“We’re not perfect, but there are everyday things we do that are holy, that manifest our testimonies,” Hurtado said. “You often see women as mothers, and I wanted to expand that visual heritage and show women being good friends and manifesting baptismal covenants by giving a hug, women reading, women playing instruments, women serving each other.”

Hurtado explained part of the motivation behind the exhibit came from the tendency women have to put themselves under pressure. She said many women believe they need to do things perfectly, but that’s not what life is about. The title “Practicing Charity” was thoughtfully selected to point to the idea of life experiences being an opportunity to prepare and try through daily actions.

“I hope people get an appreciation for the messiness of life,” Hurtado explained. “Nothing is quite perfect. It’s a process, and in those daily activities we are doing something noble.”

Peterson further expanded upon the idea of practice as being the purpose behind life and God’s plan for his children.

“We will probably never be perfect, at least on this earth, but we can practice,” Peterson said in an online video about the exhibit. “And that’s what we’re doing. Every morning we get up and we practice, try a little harder, do our best, try and let go of the mistakes we’ve made and move on.”

Although the exhibit’s title includes “Everyday Daughters of God,” the exhibit offers a faith-promoting experience to both male and female guests through the subjects displayed.

“I feel more of a connection to God who is helping me become something, rather than waiting for me to be something splendid before he has any time for me,” Kershisnik said in an online companion video to the exhibit explaining his artistic process. “He is participating with me, alongside me, much as I try to do with my children in their mistakes: letting them make mistakes but not abandoning them in the midst of those.”

An activity guide with a word search, matching game, questions to answer and more is available at the exhibit, creating an interactive element, especially for younger guests.
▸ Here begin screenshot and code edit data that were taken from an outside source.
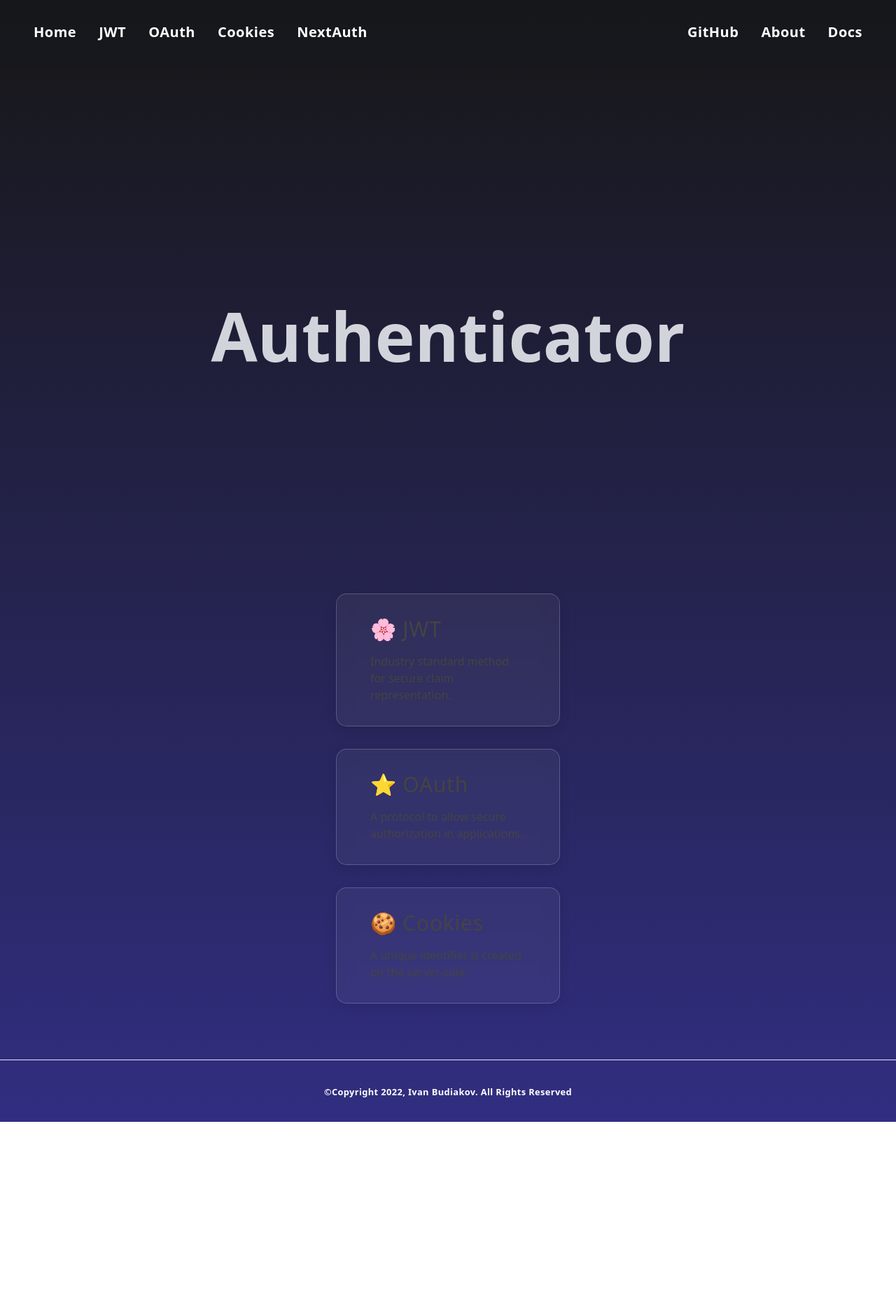
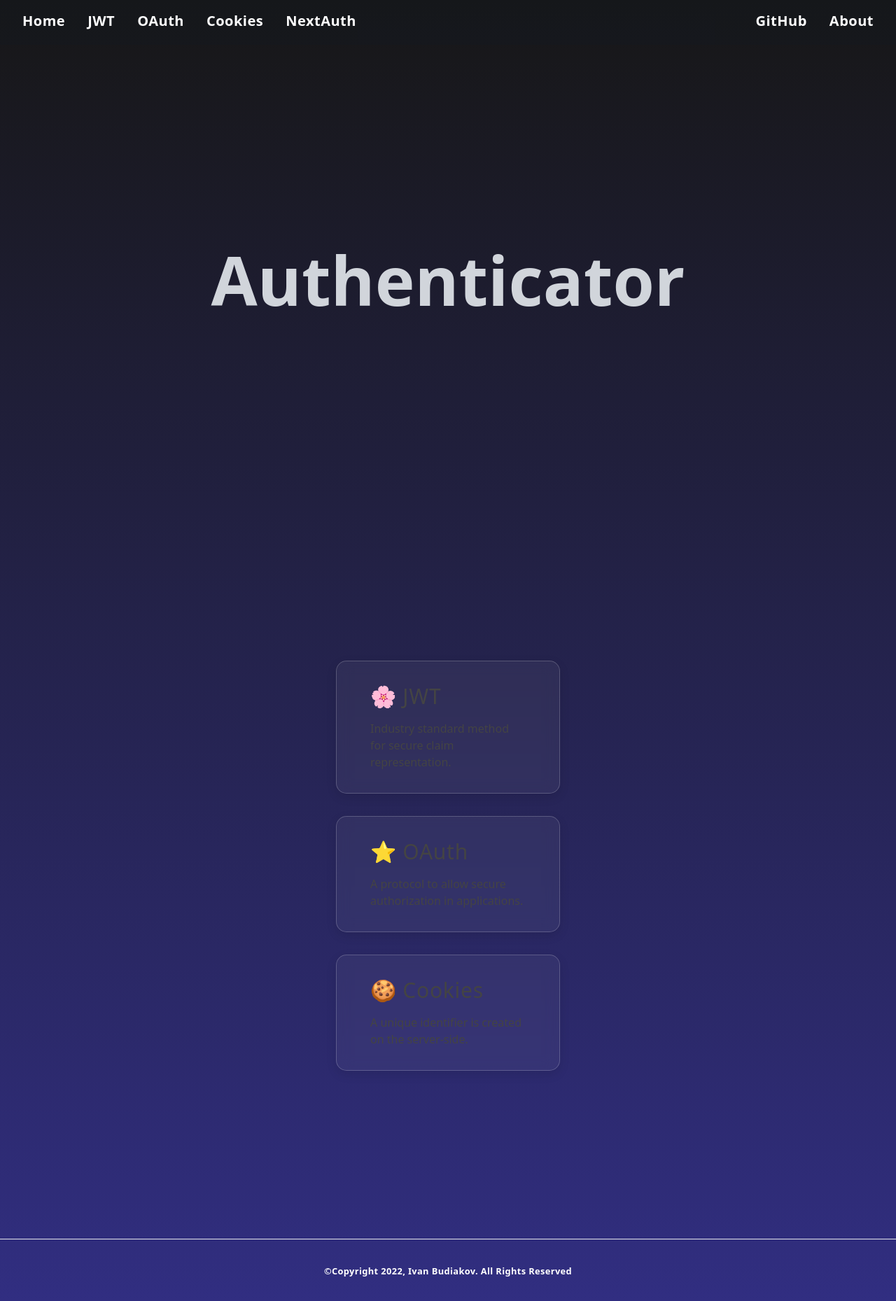
Before and after one commit to shivoqu/authenticator, a Next.js app: page / in a window 1280 px wide. Shown: the whole page at 70% size. Before the commit the page ends 1603 px from the top, so only its background shows below. Built offline with nearby package versions, Linux system fonts and the light colour scheme.

Commit message:
add loading page remove docs from header add styled scrollbar for eventlog

```diff
--- a/app/jwt/page.tsx
+++ b/app/jwt/page.tsx
@@ -13,7 +13,7 @@ function Jwt() {
   };
 
   return (
-    <div className="flex justify-center">
+    <section className="flex justify-center">
       <div className="left">
         <h1 className="text-center text-gray-300 font-bold text-3xl">
           JWT Authentication
@@ -32,7 +32,7 @@ function Jwt() {
           Event Log
         </h1>
         <Wrapper>
-          <div className="h-80 overflow-auto">
+          <div className="h-80 overflow-auto scrollbar scrollbar-thumb-violet-900/90 scrollbar-thumb-rounded-md ">
             <Event type="POST" message="signup with username and password"/>
             <Event type="GET" message="user by username"/>
             <Event type="delete" message="account by username and password" />
@@ -44,7 +44,7 @@ function Jwt() {
           </div>
         </Wrapper>
       </div>
-    </div>
+    </section>
   );
 }
 
--- /dev/null
+++ b/app/loading.tsx
@@ -0,0 +1,22 @@
+'use client'
+import { useState } from "react";
+
+export default function Loading() {
+
+    const [dots, setDots] = useState(1);
+
+    setInterval(() => {
+        if (dots < 3) {
+            setDots(dots + 1);
+        } else {
+            setDots(1);
+        }
+    }, 500);
+
+
+    return (
+    <div className="h-screen w-screen flex align-center justify-center ">
+      <p className="font-bold text-4xl text-white w-8 flex-1">Loading{".".repeat(dots)}</p>
+    </div>
+  );
+}
--- a/app/page.tsx
+++ b/app/page.tsx
@@ -3,16 +3,18 @@ import Card from "../ui/Card";
 export default function Page() {
   return (
     <>
-      <div
-        style={{ height: "calc(100vh - 6rem" }}
+      <section
+        style={{ height: "calc(100vh - 12rem" }}
         className="grid place-items-center "
       >
         <p className="text-8xl font-bold text-gray-300 text-center">
           Authenticator
         </p>
-      </div>
-      <div
-        className="flex mx-auto items-center justify-center flex-wrap
+      </section>
+      <section
+        className="flex flex-wrap
+          mx-auto mt-56 mb-56
+          items-center justify-center
           large:max-w-2xl
           medium:max-w-lg
           small:max-w-md"
@@ -32,7 +34,7 @@ export default function Page() {
           logo="🍪"
           desc="A unique identifier is created on the server-side."
         />
-      </div>
+      </section>
     </>
   );
 }
--- a/package.json
+++ b/package.json
@@ -21,12 +21,11 @@
     "redis-om": "^0.3.6",
     "typescript": "4.9.3"
   },
-
-
   "devDependencies": {
     "@types/bcryptjs": "^2.4.2",
     "autoprefixer": "^10.4.13",
     "postcss": "^8.4.19",
+    "tailwind-scrollbar": "^2.0.1",
     "tailwindcss": "^3.2.4"
   }
 }
--- a/tailwind.config.js
+++ b/tailwind.config.js
@@ -13,5 +13,7 @@ module.exports = {
       'large' : '1368px',
     },
   },
-  plugins: [],
+  plugins: [
+    require('tailwind-scrollbar')({ nocompatible: true }),
+  ],
 }
--- a/ui/Header.tsx
+++ b/ui/Header.tsx
@@ -1,26 +1,22 @@
-import Button from "./Button";
+import HeaderLink from "./HeaderLink";
 
 export default function Header() {
   return (
-    <header className="p-8 sticky h-24 top-0 z-10 bg-gray-900/25">
+    <header className="p-4 sticky h-16 top-0 z-10 bg-gray-900/25">
       <nav className="flex items-center">
         <div className="flex-2">
-          <Button text="Home" href="/" />
+          <HeaderLink text="Home" href="/" />
         </div>
-
         <div className="flex-2">
-          <Button text="JWT" href="/jwt" />
-          <Button text="OAuth" href="/OAuth" />
-          <Button text="Cookies" href="/cookies" />
-          <Button text="NextAuth" href="/nextauth" />
+          <HeaderLink text="JWT" href="/jwt" />
+          <HeaderLink text="OAuth" href="/OAuth" />
+          <HeaderLink text="Cookies" href="/cookies" />
+          <HeaderLink text="NextAuth" href="/nextauth" />
         </div>
         <div className="flex-1 text-right">
-          <Button
-            text="GitHub"
-            href="https://github.com/shivoqu/autenticator"
+          <HeaderLink text="GitHub" href="https://github.com/shivoqu/autenticator"
           />
-          <Button text="About" href="/about" />
-          <Button text="Docs" href="/docs" />
+          <HeaderLink text="About" href="/about" />
         </div>
       </nav>
     </header>
--- a/ui/Button.tsx
+++ b/ui/HeaderLink.tsx
@@ -1,6 +1,6 @@
 import Link from "next/link";
 
-export default function Button({ text, href }: { text: string; href: string }) {
+export default function HeaderLink({ text, href }: { text: string; href: string }) {
   return (
     <Link
       className="tracking-wide px-4 py-2 m-auto text-xl
```
Also changed, not shown: 1 other file (tests, documents, lock files or other folders).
Additionally, a Personal Progress and Faith in God workbook was created to help young women and Activity Days girls adapt their exhibit experience to fulfill program requirements.

Hurtado said youth groups are welcome to come to the exhibit at any time to complete the projects in conjunction with the Personal Progress and Faith in God requirements and notes that finished experiences will need to be signed off by leaders.

Thanks to an online version of the exhibit, people all over the world can experience the beauty displayed by the “practicing” women. The website includes digital versions of some of the paintings, explanatory text and interviews with the artists.

Hurtado received feedback from a woman in India who saw the online exhibit and referred to it as a “boon to her soul.”

“I hope there is an image that speaks to someone’s personal experience and is an image they can identify with,” Hurtado said.

“Practicing Charity: Everyday Daughters of God” will be on display at the Church History Museum through Sept. 14. The online version of the exhibit is available at history.lds.org/exhibit/practicing-charity.

If you go …

What: “Practicing Charity: Everyday Daughters of God”

Where: Church History Museum, 45 N. West Temple

When: Monday-Friday, 9 a.m.-9 p.m.; Saturday-Sunday, 10 a.m.-5 p.m., through Sept. 14

Web: history.lds.org/exhibit/practicing-charity

Phone: 801-240-3310

Email: wbutters@deseretnews.com, Twitter: WhitneyButters